I’m scared. I’m sad. I’m tired. I want to help. I don’t know how. I don’t want to add to the chatter when we all need to LISTEN.
But I’d like to share something that happened on Saturday. A utility worker showed up at my house to repair some electrical things. I had planned to let him do his work and go back to my newspaper, where I could continue to drown in sadness and fear. But then he started pointing at my plants.
“That hydrangea will come back stronger if you cut it down to here,” he said.
“Let me show you how to prune this plum tree so you can get more fruit.”
“Pull those carrots a little earlier and they will taste better.”
We talked about gardens and I followed him around the sunny yard, (still wearing my pajamas!) After he finished the electrical work, we had coffee and kept talking. He told me about his childhood living around the world as a military kid. He showed me pictures of his garden from his cell phone. We talked about cooking and coffee. I gave him a jar of blackberry jam and he told me he’d use it to glaze the roasted turkey leg he planned to make that night.
I didn’t want him to leave, but we’d already talked long after his scheduled service call. As I walked him to his truck, he mentioned that he was thinking of relocating to Texas in the next few years.
I was surprised when my eyes filled with tears.
“But they all have guns!” I blurted out. “Won’t you be scared?”
He looked at me for a long moment before he replied, “I don’t worry about the bad guys. I find that if I look people in the eye and smile at them, I make friends. That’s all anybody can do.”
Imagine this tall, well-dressed African American man comforting a middle-aged white woman in her pajamas on the sidewalk in Orange County. We must have made a strange sight. (By we, of course, I mean I.) I thanked him for spending so much of his morning talking to me, and hoped we’d see each other again.
“Looks like you made a new best friend,” my husband said, when I walked back into the house with a big grin on my face.
The newspaper was still sad and devastating and horrible.
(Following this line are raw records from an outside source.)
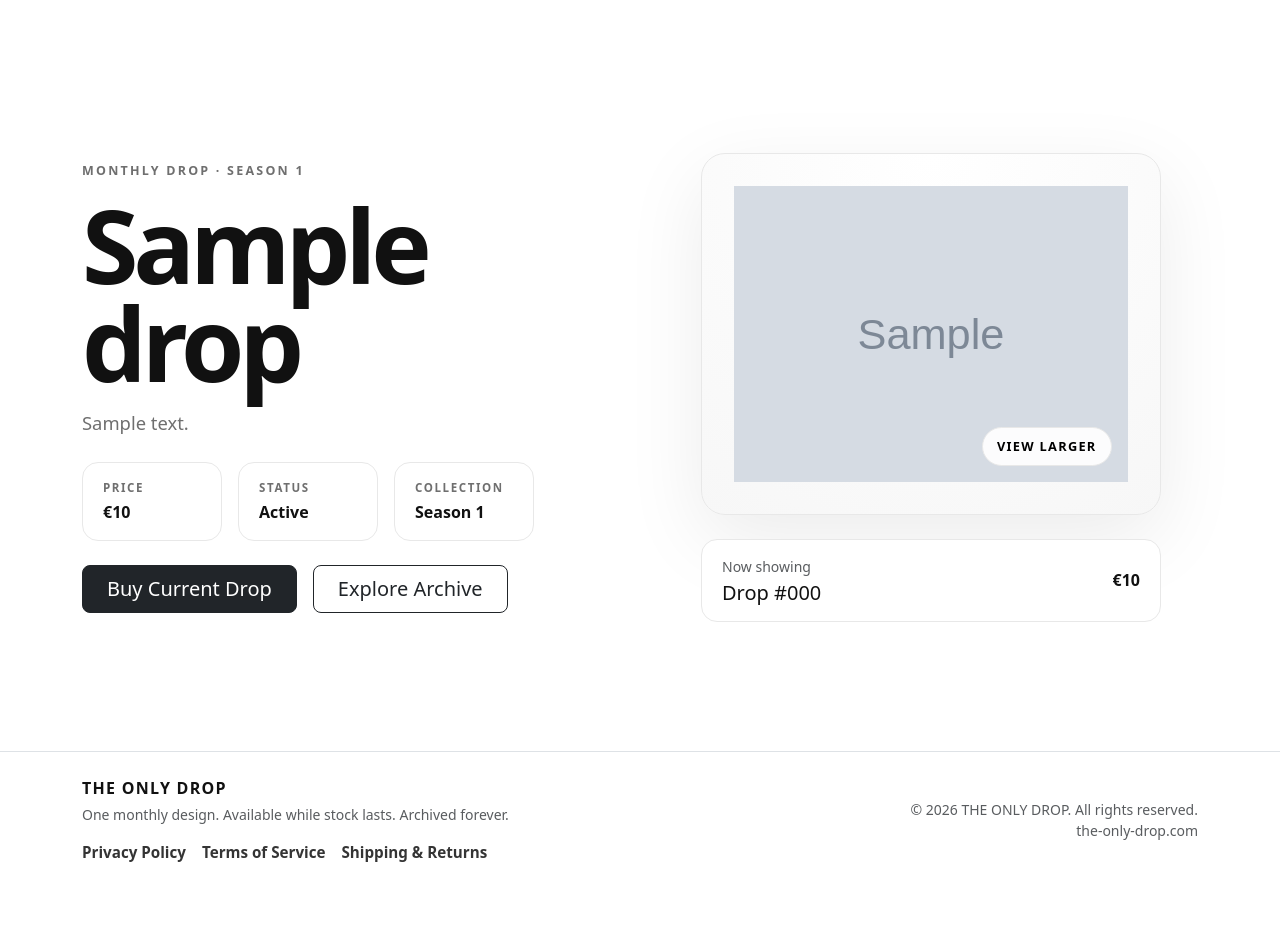
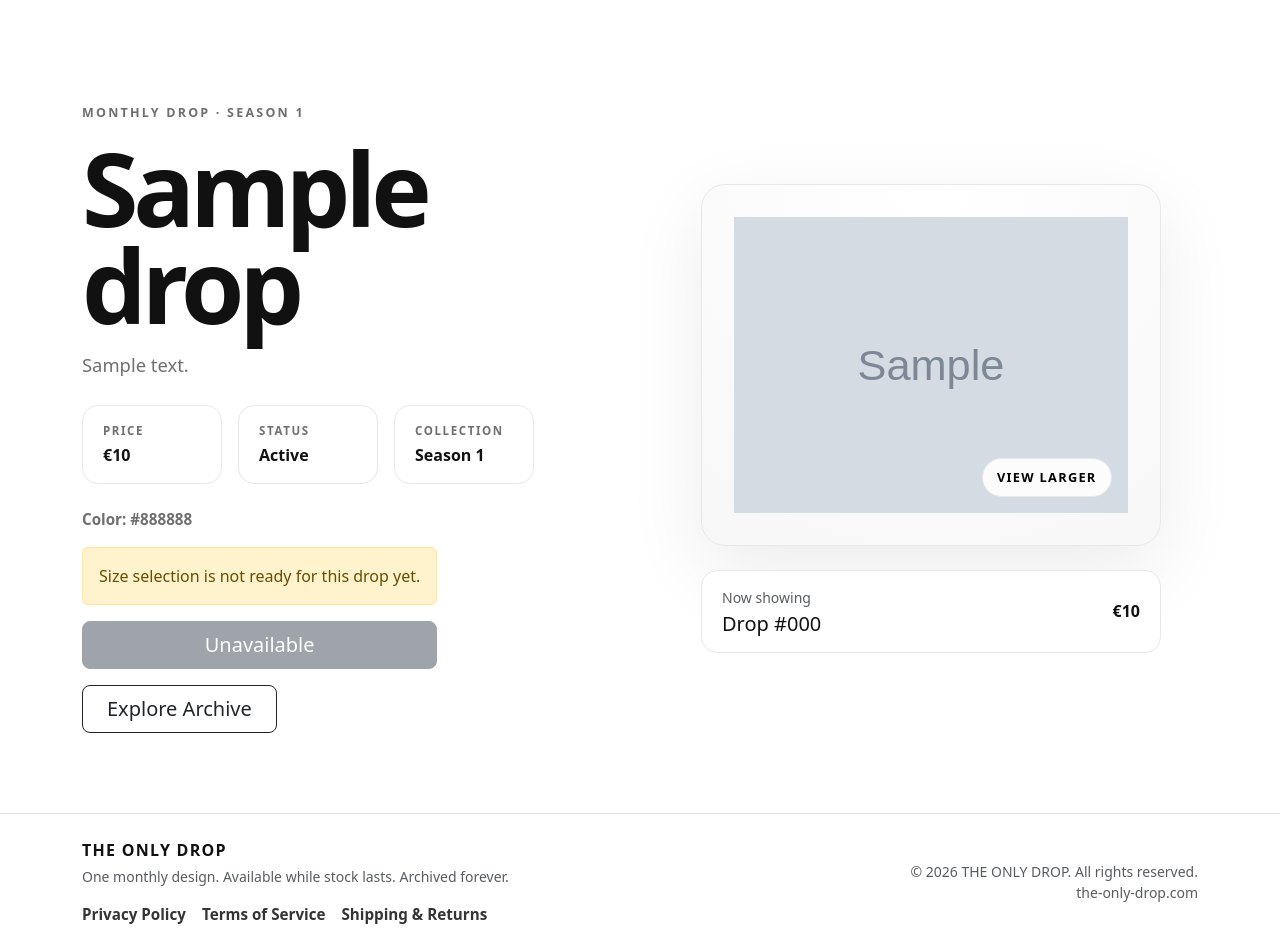
Before and after one commit to pedrosimao-work/the-only-tee, a Flask app: page / in a window 1280 px wide. Shown: the part 57-1006 px from the top of the page. Before the commit the page ends 919 px from the top, so only its background shows below. Run offline with Flask 3, Linux system fonts and the light colour scheme; tables that the repository leaves empty hold one stand-in row (values such as "Sample post"); grey boxes marked "Sample" are stand-in pictures.

Commit message:
Add checkout size selection

```diff
--- a/app/constants.py
+++ b/app/constants.py
@@ -11,7 +11,7 @@ VALID_DROP_STATUSES = (  # Store all valid drop statuses in one reusable tuple
 
 
 DROP_PRODUCT_TYPE_TSHIRT = "t-shirt"  # Store the current supported product type for monthly drops
-
+DROP_SIZE_ORDER = ["XS", "S", "M", "L", "XL", "2XL", "3XL", "4XL", "5XL"]  # Store the preferred storefront size display order
 
 VALID_PRODUCT_TYPES = (  # Store all valid product types supported by the platform
     DROP_PRODUCT_TYPE_TSHIRT,  # Allow T-shirt drops as the current product category
--- a/app/static/css/styles.css
+++ b/app/static/css/styles.css
@@ -377,3 +377,66 @@ a { /* Target all links */
     opacity: 1; /* Make the footer link fully visible on hover */
     text-decoration: underline; /* Add underline on hover for clarity */
 } /* End footer link hover styling block */
+
+.drop-color-note { /* Target the fixed color note inside the checkout form */
+    color: var(--color-muted); /* Use muted text so the note supports the size selector */
+    font-size: 0.95rem; /* Keep the fixed color note readable but secondary */
+    font-weight: 600; /* Make the fixed color note feel intentional */
+} /* End the drop color note styling block */
+
+.checkout-size-label { /* Target the size selector label */
+    color: var(--color-text); /* Use the main text color for readability */
+    font-size: 0.85rem; /* Keep the label compact */
+    font-weight: 800; /* Make the size label strong */
+    letter-spacing: 0.08rem; /* Add brand-style letter spacing */
+    text-transform: uppercase; /* Make the label feel like product UI */
+} /* End the checkout size label styling block */
+
+.size-options { /* Target the wrapper around size buttons */
+    max-width: 420px; /* Keep size buttons from stretching too far on desktop */
+} /* End the size options wrapper styling block */
+
+.size-option { /* Target each visible size selection button */
+    border-radius: 999px; /* Make size options pill-shaped */
+    font-size: 0.9rem; /* Keep size text compact */
+    font-weight: 700; /* Make size labels strong */
+    min-width: 58px; /* Give each size button a consistent clickable width */
+    padding: 0.55rem 0.9rem; /* Add comfortable spacing inside each size button */
+} /* End the size option styling block */
+
+.drop-checkout-form .btn-check:checked + .size-option { /* Target the selected size button inside the checkout form */
+    background-color: #111111; /* Fill the selected size button with a reliable dark color */
+    border-color: #111111; /* Match the selected border to the dark background */
+    color: #ffffff; /* Make the selected size text clearly visible */
+} /* End the selected size button styling block */
+
+.drop-checkout-form .btn-check:focus + .size-option { /* Target keyboard focus on size buttons */
+    box-shadow: 0 0 0 0.2rem rgba(17, 17, 17, 0.18); /* Add a subtle accessible focus ring */
+} /* End the size button focus styling block */
+
+.drop-checkout-form .size-option:hover { /* Target size buttons on hover */
+    background-color: #111111; /* Fill hovered size buttons with dark color */
+    border-color: #111111; /* Match hovered border to the dark background */
+    color: #ffffff; /* Make hovered size text clearly visible */
+} /* End the size button hover styling block */
+
+.drop-checkout-form .alert { /* Target alerts inside the checkout form */
+    max-width: 420px; /* Keep checkout form alerts aligned with the size selector width */
+} /* End checkout form alert styling block */
+
+.hero-actions { /* Target the homepage action area */
+    align-items: flex-start; /* Keep action elements aligned cleanly to the left on desktop */
+    display: flex; /* Use flexbox for controlled vertical spacing */
+    flex-direction: column; /* Stack checkout form and archive link vertically */
+    gap: 1rem; /* Add clean spacing between checkout and archive actions */
+} /* End the homepage action area styling block */
+
+.archive-action-link { /* Target the secondary archive button near checkout */
+    width: fit-content; /* Keep the archive button from stretching awkwardly on desktop */
+} /* End the archive action link styling block */
+
+@media (max-width: 575.98px) { /* Target small mobile screens */
+    .archive-action-link { /* Target the archive button on mobile */
+        width: 100%; /* Make the archive button full-width on mobile for clean stacking */
+    } /* End the mobile archive button styling block */
+} /* End the small mobile media query */
--- /dev/null
+++ b/app/templates/components/drop_checkout_form.html
@@ -0,0 +1,28 @@
+{% set available_sizes = active_drop.get_available_sizes() %} <!-- Read available sizes from the active drop -->
+
+<form method="POST" action="{{ url_for('checkout.current_drop_checkout') }}" class="drop-checkout-form"> <!-- Create a POST form to start Stripe Checkout -->
+    {% if active_drop.shirt_color %} <!-- Check if the active drop has a selected shirt color -->
+    <p class="drop-color-note mb-3">Color: {{ active_drop.shirt_color }}</p> <!-- Show the fixed color because customers only choose size -->
+    {% endif %} <!-- End the selected color condition -->
+
+    {% if available_sizes %} <!-- Check if the active drop has available sizes -->
+    <div class="mb-4"> <!-- Create spacing around the size selector -->
+        <p class="checkout-size-label mb-2">Select size</p> <!-- Display the size selector label -->
+
+        <div class="size-options d-flex flex-wrap gap-2"> <!-- Create a responsive group for size buttons -->
+            {% for size in available_sizes %} <!-- Loop through each available size -->
+            <input class="btn-check" type="radio" name="selected_size" id="{{ checkout_form_id }}Size{{ loop.index }}" value="{{ size }}" required {% if loop.first %}checked{% endif %}> <!-- Create one selectable size input -->
+            <label class="btn btn-outline-dark size-option" for="{{ checkout_form_id }}Size{{ loop.index }}">{{ size }}</label> <!-- Create the visible size button -->
+            {% endfor %} <!-- End the available size loop -->
+        </div> <!-- Close the size options group -->
+    </div> <!-- Close the size selector spacing wrapper -->
+
+    <button type="submit" class="btn btn-dark btn-lg px-4 w-100 w-sm-auto">Buy Current Drop</button> <!-- Submit the selected size to Stripe Checkout -->
+    {% else %} <!-- Run this block if no sizes are available -->
+    <div class="alert alert-warning" role="alert"> <!-- Create a visible unavailable message -->
+        Size selection is not ready for this drop yet. <!-- Tell the customer/admin that checkout cannot start without sizes -->
+    </div> <!-- Close the unavailable message -->
+
+    <button type="button" class="btn btn-secondary btn-lg px-4 w-100 w-sm-auto" disabled>Unavailable</button> <!-- Show a disabled checkout button -->
+    {% endif %} <!-- End the available sizes condition -->
+</form> <!-- Close the Stripe Checkout form -->
--- a/app/templates/home.html
+++ b/app/templates/home.html
@@ -14,9 +14,9 @@
 
                 <div class="product-showcase mobile-product-showcase mx-auto mb-4 d-lg-none"> <!-- Show the product image on mobile right after the description -->
                     <div class="product-frame"> <!-- Create the main product visual frame -->
-                        {% with carousel_id = "desktopDropCarousel" %} <!-- Set a unique carousel ID for the desktop carousel -->
+                        {% with carousel_id = "mobileDropCarousel" %} <!-- Set a unique carousel ID for the mobile carousel -->
                             {% include "components/drop_mockup_visual.html" %} <!-- Render the active drop mockup image or carousel -->
-                        {% endwith %} <!-- End the desktop carousel ID context -->
+                        {% endwith %} <!-- End the mobile carousel ID context -->
                     </div> <!-- Close the product visual frame -->
 
                     <div class="product-summary mt-3"> <!-- Create a compact summary card below the product visual -->
@@ -43,20 +43,21 @@
                     </div> <!-- Close the collection metadata box -->
                 </div> <!-- Close the metadata area -->
 
-                <div class="d-grid d-sm-flex gap-3"> <!-- Create responsive action buttons that stack on mobile -->
-                    <form method="POST" action="{{ url_for('checkout.current_drop_checkout') }}"> <!-- Create a POST form to start Stripe Checkout for the active drop -->
-                        <button type="submit" class="btn btn-dark btn-lg px-4 w-100 w-sm-auto">Buy Current Drop</button> <!-- Submit the customer to Stripe-hosted Checkout -->
-                    </form> <!-- Close the Stripe Checkout form -->
-                    <a href="{{ url_for('main.archive') }}" class="btn btn-outline-dark btn-lg px-4">Explore Archive</a> <!-- Add the archive navigation button -->
-                </div> <!-- Close the action button wrapper -->
+                <div class="hero-actions"> <!-- Create a dedicated action area for checkout and secondary navigation -->
+                    {% with checkout_form_id = "currentDropCheckout" %} <!-- Set a unique ID prefix for the checkout size inputs -->
+                        {% include "components/drop_checkout_form.html" %} <!-- Render the current drop checkout form with size selection -->
+                    {% endwith %} <!-- End the checkout form ID context -->
+
+                    <a href="{{ url_for('main.archive') }}" class="btn btn-outline-dark btn-lg px-4 archive-action-link">Explore Archive</a> <!-- Add the archive navigation button below checkout -->
+                </div> <!-- Close the hero action area -->
             </div> <!-- Close the left column -->
 
             <div class="col-lg-6 d-none d-lg-block"> <!-- Show the product presentation as a right column only on desktop -->
                 <div class="product-showcase mx-auto"> <!-- Create a centered product showcase wrapper -->
                     <div class="product-frame"> <!-- Create the main product visual frame -->
-                        {% with carousel_id = "mobileDropCarousel" %} <!-- Set a unique carousel ID for the mobile carousel -->
+                        {% with carousel_id = "desktopDropCarousel" %} <!-- Set a unique carousel ID for the desktop carousel -->
                             {% include "components/drop_mockup_visual.html" %} <!-- Render the active drop mockup image or carousel -->
-                        {% endwith %} <!-- End the mobile carousel ID context -->
+                        {% endwith %} <!-- End the desktop carousel ID context -->
                     </div> <!-- Close the product visual frame -->
 
                     <div class="product-summary mt-4"> <!-- Create a summary card below the product visual -->
```
Also changed, not shown: app/checkout/routes.py (+14 -1 lines), app/models.py (+31 -1 lines), app/services/printify.py (+61 -1 lines), app/services/stripe_checkout.py (+22 -20 lines), migrations/versions/1c7f82702348_add_checkout_size_selection_fields.py (added, +40 -0 lines).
But I got to share my morning coffee with someone, and it felt like I made a friend. It didn’t change the world, but it was a connection, and it helped.
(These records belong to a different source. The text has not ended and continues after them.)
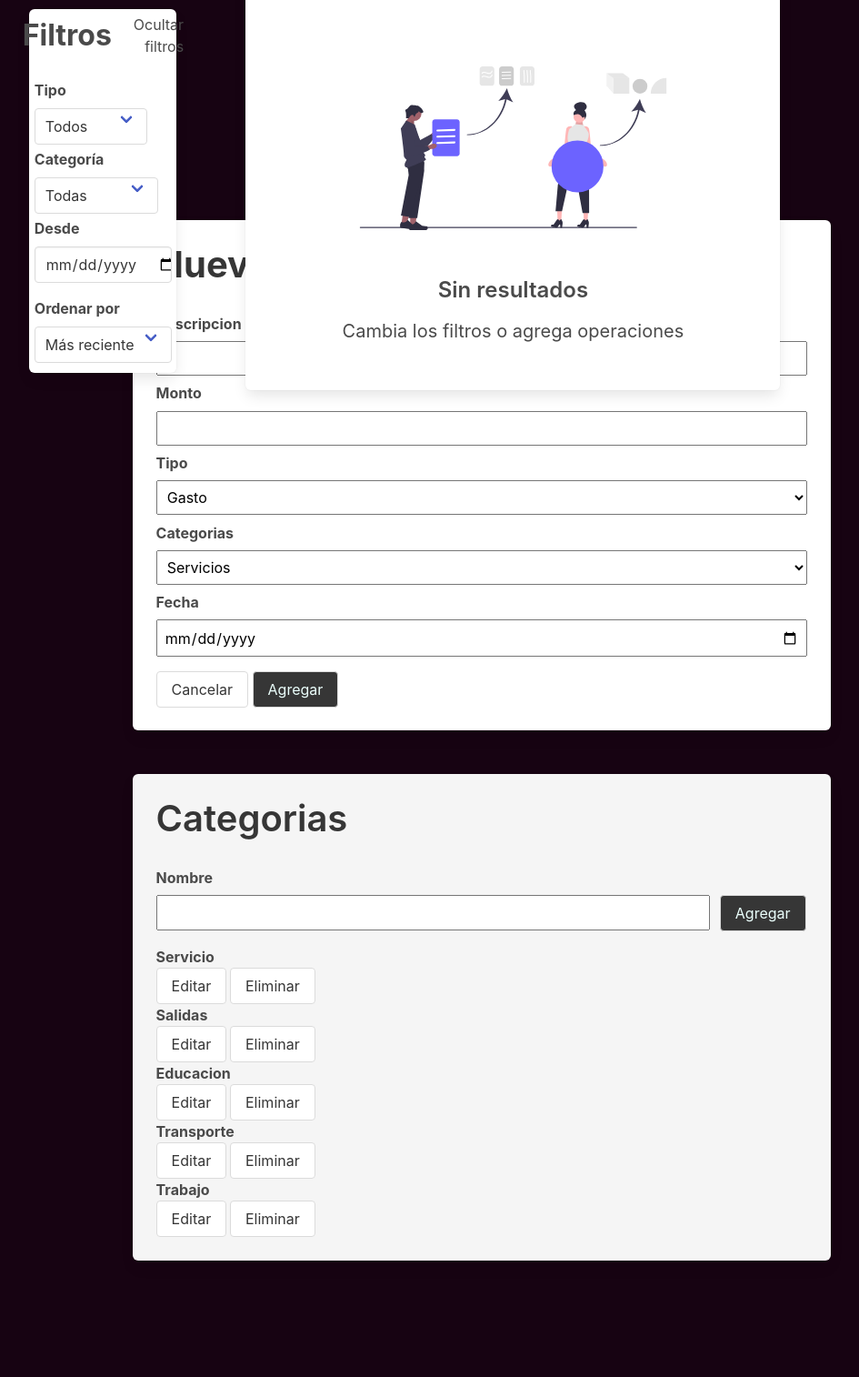
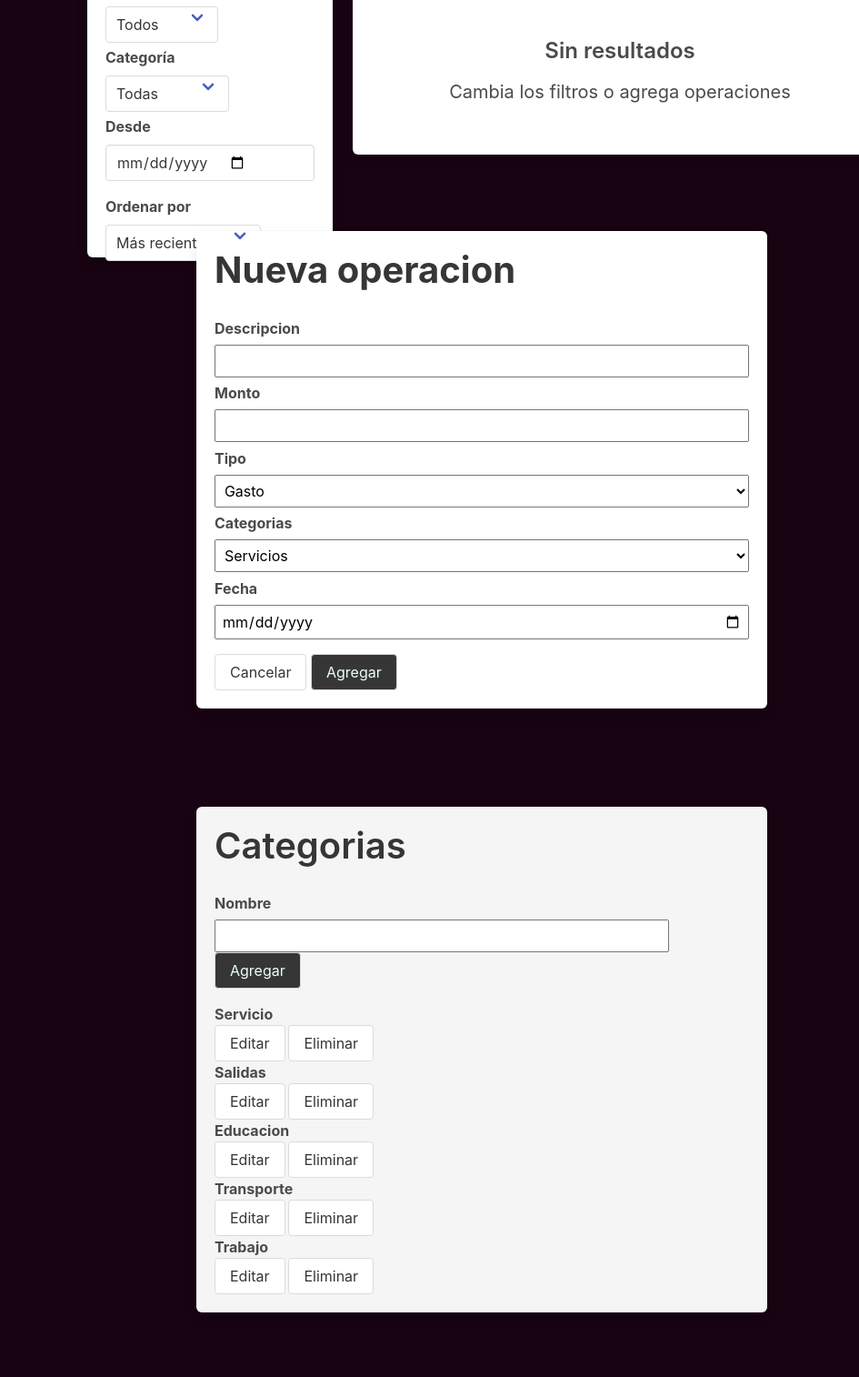
Before and after one commit to Orilucioni/AhorrADAs, a plain HTML site: page index.html in a window 1280 px wide. Shown: the part 502-2016 px from the top of the page at 91% size, without its empty margins (110-1055 px from the left). Drawn offline with nearby package versions, Linux system fonts and the light colour scheme.

Commit message:
distancias de secciones y separacion de items

```diff
--- a/index.html
+++ b/index.html
@@ -37,7 +37,7 @@
         </header>
         <main>
           <!-- inicia seccion principal con asides y balance -->
-          <div class="container main-container mt-6">
+          <div class="container main-container">
             <div class="columns">
                 <div class="is-one-quarter main-section column">
                     <div class="balance-section box ">
@@ -108,7 +108,7 @@
                         </div>
                         <div class="has-text-centered is-flex-direction-column pt-2 mt-6">
                             <figure class="image is-3by1 mt-6 mb-6">
-                                <img src="/undraw_elements_re_25t9.svg" alt="wallet-icon" >
+                                <img src="/AhorrADAs/undraw_elements_re_25t9.svg" alt="wallet-icon" >
                             </figure>
                             <p class="has-text-weight-semibold is-size-4 mt-6">Sin resultados</p>
                             <p class="mt-3 is-size-5">Cambia los filtros o agrega operaciones</p>
@@ -118,8 +118,13 @@
             </div>
         </div>
           <!-- termina seccion principal con asides y balance -->
-          <section class=" box is-flex-direction-column mt-6" >
+          <!-- inicia seccion de nueva operacion -->
+          <section class="nueva-operacion-section mt-6">
+            <div class="columns mt-6">
+              <div class="nueva-operacion-container container column is-half">
+                <div class=" box is-flex-direction-column mt-6">
                   <h2 class="title is-2 has-text-weight-bold">Nueva operacion</h2>
+                  <div>
                     <form class=" is-flex-direction-column is-flex has-text-weight-bold">
                       <label for="input-description">Descripcion</label>
                       <input type="text" id="input-description">
@@ -141,12 +146,21 @@
                       <label for="input-date">Fecha</label>
                       <input type="date" id="input-date">
                     </form>
+                  </div>
                   <div class="is-justify-content-flex-end">
                     <button class="button ">Cancelar</button>
                     <button class="button has-background-dark has-text-primary-light">Agregar</button>
                   </div>
+                </div>
+              </div>
+            </div>
           </section>
-        <section class="has-background-light box is-flex-direction-column mt-6 has-text-weight-bold" >
+        <!-- termina seccion de nueva operacion -->
+        <!-- inicia seccion de categorías -->
+        <section class="categorias-section" >
+          <div class="columns mt-6">
+            <div class="categorias-container container column is-half">
+              <div class="has-background-light box is-flex-direction-column mt-6 has-text-weight-bold">
                 <h2 class="title is-2">Categorias</h2>
                 <form class=" is-flex-direction-column is-flex has-text-weight-bold">
                   <label for="input-name">Nombre</label>
@@ -154,29 +168,35 @@
                     <input type="text" id="input-name"> <button class="button button has-background-dark has-text-primary-light">Agregar</button>
                   </div>
                 </form>
+                <div class="categorias-list-items">
                   <ul class="is-flex-direction-column is-flex">
+                    <div>
                       <li>Servicio</li>
-            <div>
                       <button class="button">Editar</button> <button class="button">Eliminar</button>
                     </div>
+                    <div>
                       <li>Salidas</li>
-            <div>
                       <button class="button">Editar</button> <button class="button">Eliminar</button>
                     </div>
+                    <div>
                       <li>Educacion</li>
-            <div>
                       <button class="button">Editar</button> <button class="button">Eliminar</button>
                     </div>
+                    <div>
                       <li>Transporte</li>
-            <div>
                       <button class="button">Editar</button> <button class="button">Eliminar</button>
                     </div>
+                    <div>
                       <li>Trabajo</li>
-            <div>
                       <button class="button">Editar</button> <button class="button">Eliminar</button>
                     </div>
                   </ul>
+                </div>
+              </div>
+            </div>
+          </div>
         </section>
+        <!-- termina seccion de categorías -->
         <!-- inicia la seccion de reportes -->
         <section class="reportes-section">
           <div class="columns mt-6">
@@ -187,7 +207,7 @@
                     </div>
                     <div class="has-text-centered pt-2 mt-6">
                         <figure class="mt-6 mb-6">
-                            <img src="/undraw_elements_re_25t9.svg" alt="wallet-icon" height="350px" width="240px">
+                            <img src="/AhorrADAs/undraw_elements_re_25t9.svg" alt="wallet-icon" height="350px" width="240px">
                         </figure>
                         <p class="has-text-weight-semibold is-size-4 mt-6">Operaciones insuficientes</p>
                         <p class="mt-3 mb-6 pb-6 is-size-5">Prueba agregando mas operaciones</p>
--- a/style.css
+++ b/style.css
@@ -11,9 +11,8 @@ label {
     margin: 1% 0;
 }
 
-.box {
-    margin: 20%;
-    padding: 2%;
+ .box {
+    margin-top: 2%;
 }
 
  input {
@@ -38,6 +37,7 @@ ul {
 }
 .main-container{
     height: 70vh;
+    padding-bottom: 30vh;
 }
 .operaciones-container{
     height: 70vh;
```
Lines whose indentation alone changed are shown as unchanged.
He was right. It’s all anyone can do.
Above photo via Unsplash.